BlackBerry Overthrows Apple iPhone in First Quarter

Research In Motion's BlackBerry smartphone leapt past the Apple iPhone to become the best-selling consumer smartphone in the United States for the first quarter of 2009, according to the research firm The NPD Group. RIM's market share increased by 15 percent to nearly 50 percent of the market in the quarter, buoyed at least in part by a Verizon Wireless promotion.

When it comes to the smartphone wars, Research In Motion scored a bit of a coup in the first quarter of 2009, according to research firm The NPD Group, when its BlackBerry mobile device assumed 50 percent of the U.S. smartphone market, beating out Apple's iPhone. RIM had a full 15 percent jump in market share versus the last quarter of 2008.

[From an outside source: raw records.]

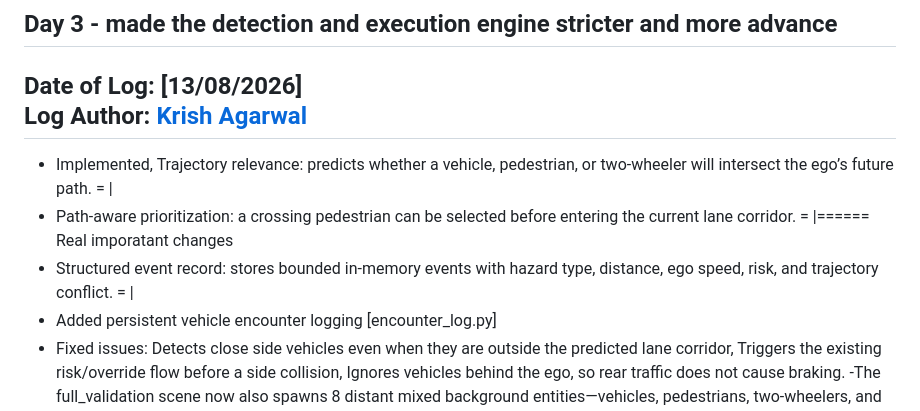
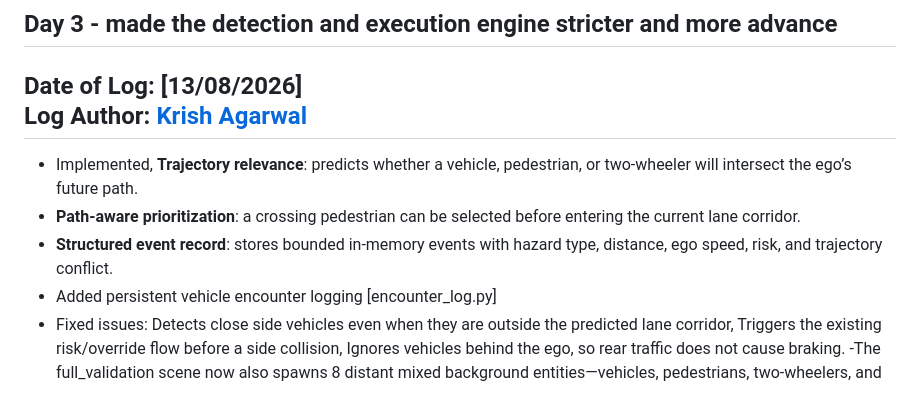
Before and after one commit to SenorDan031/SAFAR, a Markdown page: Devlogs/Dlogs.md, the part around the change. Rendered like a GitHub page.

```diff
--- a/Devlogs/Dlogs.md
+++ b/Devlogs/Dlogs.md
@@ -3,9 +3,9 @@
 **Date of Log:** [13/08/2026]
 **Log Author:** [Krish Agarwal](https://github.com/Krishagarwal558)
 ---
-- Implemented, Trajectory relevance: predicts whether a vehicle, pedestrian, or two-wheeler will intersect the ego’s future path. = |
-- Path-aware prioritization: a crossing pedestrian can be selected before entering the current lane corridor.                    =  |====== Real imporatant changes
-- Structured event record: stores bounded in-memory events with hazard type, distance, ego speed, risk, and trajectory conflict.  = |
+- Implemented, **Trajectory relevance**: predicts whether a vehicle, pedestrian, or two-wheeler will intersect the ego’s future path.
+- **Path-aware prioritization**: a crossing pedestrian can be selected before entering the current lane corridor.
+- **Structured event record**: stores bounded in-memory events with hazard type, distance, ego speed, risk, and trajectory conflict.
 - Added persistent vehicle encounter logging [encounter_log.py]
 - Fixed issues: Detects close side vehicles even when they are outside the predicted lane corridor, Triggers the existing risk/override flow before a side collision, Ignores vehicles behind the ego, so rear
   traffic does not cause braking.
```
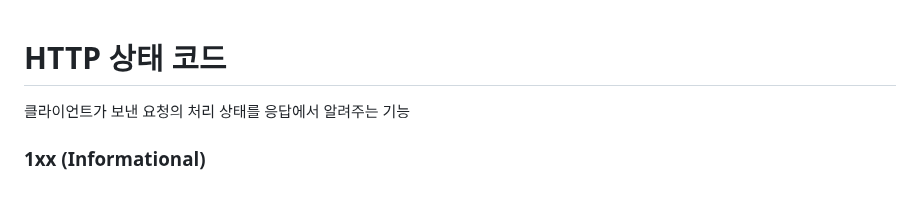
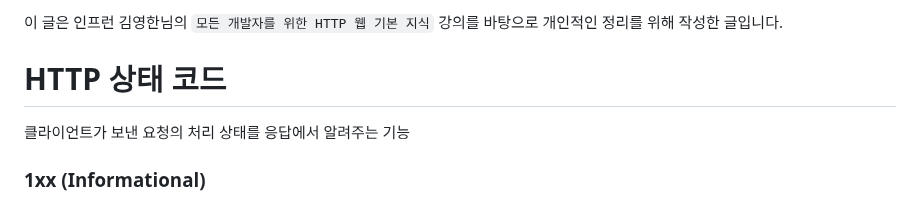
Before and after one commit to skcy1515/Programming-Study, a Markdown page: HTTP/HTTP Status/README.md, the part around one of its changes. Drawn GitHub-style.

```diff
--- a/HTTP/HTTP Status/README.md
+++ b/HTTP/HTTP Status/README.md
@@ -1,3 +1,5 @@
+이 글은 인프런 김영한님의 `모든 개발자를 위한 HTTP 웹 기본 지식` 강의를 바탕으로 개인적인 정리를 위해 작성한 글입니다.
+
 # HTTP 상태 코드
 클라이언트가 보낸 요청의 처리 상태를 응답에서 알려주는 기능
 
```
Also changed, not shown: other parts of HTTP/HTTP Status/README.md (+9 -0 lines).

At the same time, NPD found that both Apple and Palm experienced declines of roughly 10 percent each.

In the United States, according to NPD, the top-five bestselling smartphones were RIM's BlackBerry Curve (all 8300 models), followed by the Apple iPhone 3G, RIM's BlackBerry Storm, RIM's BlackBerry Pearl (all models except flip) and the T-Mobile G1.

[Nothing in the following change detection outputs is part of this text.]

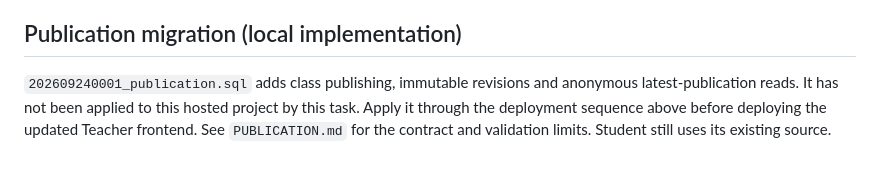
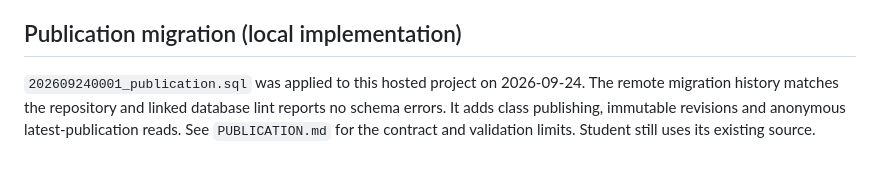
Before and after one commit to armenbadal/horarium-classium, a Markdown page: supabase/HOSTED-DEVELOPMENT.md, the part around the change. Drawn GitHub-style.

Commit message:
Record hosted publication migration

```diff
--- a/supabase/HOSTED-DEVELOPMENT.md
+++ b/supabase/HOSTED-DEVELOPMENT.md
@@ -48,4 +48,4 @@ The requested existing Auth account was deleted and a fresh invitation sent to t
 
 ## Publication migration (local implementation)
 
-`202609240001_publication.sql` adds class publishing, immutable revisions and anonymous latest-publication reads. It has not been applied to this hosted project by this task. Apply it through the deployment sequence above before deploying the updated Teacher frontend. See `PUBLICATION.md` for the contract and validation limits. Student still uses its existing source.
+`202609240001_publication.sql` was applied to this hosted project on 2026-09-24. The remote migration history matches the repository and linked database lint reports no schema errors. It adds class publishing, immutable revisions and anonymous latest-publication reads. See `PUBLICATION.md` for the contract and validation limits. Student still uses its existing source.
```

"Verizon Wireless' aggressive marketing of the BlackBerry Storm and its buy-one-get-one BlackBerry promotion to its large customer base contributed to RIM capturing three of the top five positions," Ross Rubin, director of industry analysis at The NPD Group, said in a statement. "The more familiar, and less expensive, Curve benefited from these giveaways and was able to leapfrog the iPhone, due to its broader availability on the four major U.S. national carriers."

Earlier on May 4, RIM announced the release of its BlackBerry Enterprise Server 5.0, designed to increase IT administrators' ability to handle an increasingly mobile enterprise work force; many of the solutions linked to the server allow for increased functionality of the BlackBerry device line for enterprise users.

The BlackBerry Enterprise Server 5.0 integrates with IBM Lotus Domino, Microsoft Exchange and Novell GroupWise, and features increased security for many functions, such as e-mail, organizer data, instant messaging and enterprise applications.

For its part, Apple has been increasing its marketing dollars to try to sell the iPhone as an enterprise device, but a recent survey shows that the devices have found greater penetration in the consumer segment, which uses the App Store to primarily download games. The survey, by Complete, suggests that between 76 to 100 percent of iPhone usage is for personal use.

Apple intends to bring out a new iPhone in the summer of 2009, accompanied by a sturdier iPhone OS 3.0, which suggests that these market share numbers could shift as the year progresses.